Editor’s note. In the Aug/Sept Bulletin, our Alder Tag offered to convene a District 13 meeting with city staff “devoted to the topic of housing and the specific proposals around Transit-Oriented Development (TOD).” On Wednesday Sept. 14, City Planning staff Heather Stouder and Ben Zeller presented and answered questions on the “whys and wherefores of TOD and how this policy approach relates to the growth of our City, both in terms of meeting housing demand and building a robust transit system.” The article below recaps the meeting.


Transit-Oriented Development for a Growing City

By Jim Winkle

I attended the district 13 Madison Planning staff presentation in September and learned how Transit-Oriented Development, or “TOD,” seeks to help create more pedestrian-friendly neighborhoods, relieve our housing shortage, and retain affordable housing. 

What is Transit-Oriented Development? TOD attempts to concentrate housing and destinations along major corridors like Park Street so that more people can use the coming transit system’s fast, frequent service. TOD allows the next step up in density without any special permission unless a building is being razed. For example, a large portion of Bay Creek contains single-family houses; duplexes would be allowed in the TOD area, about three blocks on either side of Park Street, assuming green space requirements are still met. Staff predicted that the most common residential example of TOD would be splitting a single-family house to create a duplex. Citing issues with absentee landlords, Alder Tag advocated requiring owner-occupancy for splits since residency helps ensure greater neighborhood engagement. Another example: apartment buildings currently limited to 24 units could contain 36 units. Though the TOD proposal covers 15% of the city, City planners do not expect many changes overnight – it could take a decade before the City can even evaluate its effectiveness. 

The increased density from TOD changes would likely result in more pedestrian-oriented, compact, mixed-use neighborhoods. This would have many benefits, including reducing our dependence on cars, which in turn would save us money – transit is many household’s second highest expense – reduce emissions, and provide an alternative to getting stuck in traffic. (I wonder if it would bring more businesses to some of those empty first-floor storefronts on Park Street.)
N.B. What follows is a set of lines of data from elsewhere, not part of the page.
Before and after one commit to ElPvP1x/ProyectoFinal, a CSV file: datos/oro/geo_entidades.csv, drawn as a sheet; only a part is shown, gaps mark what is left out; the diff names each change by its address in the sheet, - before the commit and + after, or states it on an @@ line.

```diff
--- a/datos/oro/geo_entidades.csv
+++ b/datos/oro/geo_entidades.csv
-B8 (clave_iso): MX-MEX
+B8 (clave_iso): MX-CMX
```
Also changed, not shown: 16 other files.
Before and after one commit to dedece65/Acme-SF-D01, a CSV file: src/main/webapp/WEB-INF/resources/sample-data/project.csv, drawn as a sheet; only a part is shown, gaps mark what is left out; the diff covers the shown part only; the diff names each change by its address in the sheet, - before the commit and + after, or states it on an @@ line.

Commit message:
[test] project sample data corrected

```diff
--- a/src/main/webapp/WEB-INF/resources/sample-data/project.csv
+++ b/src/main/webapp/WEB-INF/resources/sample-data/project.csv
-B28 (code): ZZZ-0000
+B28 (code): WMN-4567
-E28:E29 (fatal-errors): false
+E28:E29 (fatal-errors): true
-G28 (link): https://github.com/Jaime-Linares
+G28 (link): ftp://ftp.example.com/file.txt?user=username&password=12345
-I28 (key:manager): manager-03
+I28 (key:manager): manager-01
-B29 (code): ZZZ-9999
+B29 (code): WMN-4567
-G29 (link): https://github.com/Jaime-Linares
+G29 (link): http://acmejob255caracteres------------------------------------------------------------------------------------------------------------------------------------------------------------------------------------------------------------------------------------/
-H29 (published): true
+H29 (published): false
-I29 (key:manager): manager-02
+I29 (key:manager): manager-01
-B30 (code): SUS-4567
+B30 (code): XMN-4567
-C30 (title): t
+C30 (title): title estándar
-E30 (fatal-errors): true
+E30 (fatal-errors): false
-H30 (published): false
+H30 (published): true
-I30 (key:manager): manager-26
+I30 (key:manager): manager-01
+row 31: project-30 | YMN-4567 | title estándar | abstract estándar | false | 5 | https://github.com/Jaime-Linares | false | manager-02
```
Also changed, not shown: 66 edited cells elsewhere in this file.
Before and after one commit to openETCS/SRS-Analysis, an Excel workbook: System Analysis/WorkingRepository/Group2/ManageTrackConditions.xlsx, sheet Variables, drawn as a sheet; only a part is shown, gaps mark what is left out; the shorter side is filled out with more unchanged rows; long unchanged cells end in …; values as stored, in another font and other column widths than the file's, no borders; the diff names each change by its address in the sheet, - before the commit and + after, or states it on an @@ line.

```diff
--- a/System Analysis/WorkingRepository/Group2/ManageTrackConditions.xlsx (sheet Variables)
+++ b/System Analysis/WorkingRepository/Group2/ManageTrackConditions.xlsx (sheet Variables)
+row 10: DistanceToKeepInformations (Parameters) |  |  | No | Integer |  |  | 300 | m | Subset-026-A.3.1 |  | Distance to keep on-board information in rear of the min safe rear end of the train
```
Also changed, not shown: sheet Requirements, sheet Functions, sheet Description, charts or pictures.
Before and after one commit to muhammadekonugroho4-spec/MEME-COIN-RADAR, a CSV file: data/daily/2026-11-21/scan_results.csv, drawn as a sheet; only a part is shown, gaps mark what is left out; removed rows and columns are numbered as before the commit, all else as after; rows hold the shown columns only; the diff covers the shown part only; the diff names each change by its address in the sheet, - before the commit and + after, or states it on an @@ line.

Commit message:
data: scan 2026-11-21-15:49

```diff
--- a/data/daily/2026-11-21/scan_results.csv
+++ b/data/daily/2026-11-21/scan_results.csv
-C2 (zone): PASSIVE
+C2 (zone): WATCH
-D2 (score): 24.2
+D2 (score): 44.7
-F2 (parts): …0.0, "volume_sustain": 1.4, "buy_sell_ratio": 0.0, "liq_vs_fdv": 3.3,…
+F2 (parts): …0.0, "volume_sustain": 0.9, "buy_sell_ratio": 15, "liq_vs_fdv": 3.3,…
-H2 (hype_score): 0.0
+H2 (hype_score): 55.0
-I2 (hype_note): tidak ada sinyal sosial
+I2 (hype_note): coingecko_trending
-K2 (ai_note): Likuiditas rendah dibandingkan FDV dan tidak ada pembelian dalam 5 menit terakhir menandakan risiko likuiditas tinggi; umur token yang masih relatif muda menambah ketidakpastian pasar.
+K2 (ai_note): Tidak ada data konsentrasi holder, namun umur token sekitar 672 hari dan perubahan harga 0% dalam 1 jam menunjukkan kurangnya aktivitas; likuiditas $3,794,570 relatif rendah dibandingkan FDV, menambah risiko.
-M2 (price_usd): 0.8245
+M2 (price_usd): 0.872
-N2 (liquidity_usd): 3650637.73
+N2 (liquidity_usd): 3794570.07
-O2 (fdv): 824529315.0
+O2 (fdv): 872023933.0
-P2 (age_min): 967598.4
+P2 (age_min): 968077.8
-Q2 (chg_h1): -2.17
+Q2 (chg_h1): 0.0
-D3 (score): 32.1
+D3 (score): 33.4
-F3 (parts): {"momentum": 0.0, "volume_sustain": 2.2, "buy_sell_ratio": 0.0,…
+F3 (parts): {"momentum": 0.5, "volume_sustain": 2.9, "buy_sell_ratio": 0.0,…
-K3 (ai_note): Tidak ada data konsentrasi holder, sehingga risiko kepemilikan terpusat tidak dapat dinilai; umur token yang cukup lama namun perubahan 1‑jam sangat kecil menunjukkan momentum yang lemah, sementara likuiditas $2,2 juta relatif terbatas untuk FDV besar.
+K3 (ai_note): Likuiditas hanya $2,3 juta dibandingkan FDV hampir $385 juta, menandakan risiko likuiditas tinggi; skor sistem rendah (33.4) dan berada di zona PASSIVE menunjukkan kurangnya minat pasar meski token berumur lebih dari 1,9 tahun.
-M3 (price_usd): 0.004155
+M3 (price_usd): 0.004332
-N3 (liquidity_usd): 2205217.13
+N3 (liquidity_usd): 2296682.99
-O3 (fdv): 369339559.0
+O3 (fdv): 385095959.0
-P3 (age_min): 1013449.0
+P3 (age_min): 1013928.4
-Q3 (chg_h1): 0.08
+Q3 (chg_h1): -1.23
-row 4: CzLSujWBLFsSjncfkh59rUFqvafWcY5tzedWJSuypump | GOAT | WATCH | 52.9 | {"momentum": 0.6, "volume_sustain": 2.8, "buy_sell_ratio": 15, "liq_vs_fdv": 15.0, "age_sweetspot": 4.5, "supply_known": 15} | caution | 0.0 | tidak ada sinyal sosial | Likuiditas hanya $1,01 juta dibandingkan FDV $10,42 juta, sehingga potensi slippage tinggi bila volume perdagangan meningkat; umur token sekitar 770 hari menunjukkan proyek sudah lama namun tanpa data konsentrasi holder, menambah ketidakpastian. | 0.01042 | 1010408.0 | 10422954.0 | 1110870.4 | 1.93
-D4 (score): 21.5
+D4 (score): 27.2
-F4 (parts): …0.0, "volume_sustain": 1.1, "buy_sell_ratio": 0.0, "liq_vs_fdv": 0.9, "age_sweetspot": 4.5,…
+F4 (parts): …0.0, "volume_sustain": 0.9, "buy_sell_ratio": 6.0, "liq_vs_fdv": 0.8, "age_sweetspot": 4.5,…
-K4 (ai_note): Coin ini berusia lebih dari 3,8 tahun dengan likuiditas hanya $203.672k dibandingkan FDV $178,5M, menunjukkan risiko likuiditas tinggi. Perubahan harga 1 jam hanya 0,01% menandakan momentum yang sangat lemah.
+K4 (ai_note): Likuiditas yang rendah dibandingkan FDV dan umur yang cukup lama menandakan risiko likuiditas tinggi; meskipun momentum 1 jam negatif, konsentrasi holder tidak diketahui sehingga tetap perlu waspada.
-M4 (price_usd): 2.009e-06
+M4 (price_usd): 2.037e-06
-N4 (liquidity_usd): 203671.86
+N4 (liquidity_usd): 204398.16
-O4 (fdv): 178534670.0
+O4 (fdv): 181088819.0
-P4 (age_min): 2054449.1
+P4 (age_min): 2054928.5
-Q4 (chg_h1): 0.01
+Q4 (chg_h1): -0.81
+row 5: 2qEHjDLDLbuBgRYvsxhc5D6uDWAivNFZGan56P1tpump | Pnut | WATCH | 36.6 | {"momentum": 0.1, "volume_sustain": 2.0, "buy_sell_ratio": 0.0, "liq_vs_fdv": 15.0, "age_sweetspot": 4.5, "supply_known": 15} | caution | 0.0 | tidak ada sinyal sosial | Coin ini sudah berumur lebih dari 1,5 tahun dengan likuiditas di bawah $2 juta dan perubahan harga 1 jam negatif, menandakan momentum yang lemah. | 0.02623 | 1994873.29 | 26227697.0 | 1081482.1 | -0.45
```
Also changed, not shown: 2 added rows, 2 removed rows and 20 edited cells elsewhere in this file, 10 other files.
Madison’s housing shortage is no secret. Planners referred us to the City’s Housing Snapshot Report 2022 (and here's 2023's report) which reveals that Madison's rental vacancy rate has averaged below the ideal 5% for about a decade (see Rental Vacancy Rate graph), driving up costs. Madison has a shortage of housing for people who have low incomes (families of four earning less than $31k/year). Surprisingly, the report reveals that Madison also has a shortage of housing for families making an average and higher income. Because of this, some folks buy/rent "down" into naturally-affordable neighborhoods like those in South Madison. While Madison certainly needs more affordable housing, Madison also needs more housing for the average earner. TOD aims to help provide this housing to take the pressure off of more affordable neighborhoods and provide more housing in those affordable neighborhoods. The City is using other tools to help ensure we retain affordable housing like boosting its affordable housing fund budget, "land banking" (like at the Truman-Olson site), and a possible new TIF district in South Madison.


Madison is predicted to grow another 100,000 people by 2050; people keep moving here and many of us stay. Though TOD should be good for residents with low income, our neighborhood, and the environment, in the big picture it represents a relatively modest increase in density and some think we need to go further. What ideas do you have to accommodate healthy growth? 

To watch the recording of the meeting, see Tag's September 16 blog. Alders will introduce the Transit-Oriented Development proposal in late November, holding public hearings after that. Stay tuned to TOD changes and sign up for email updates at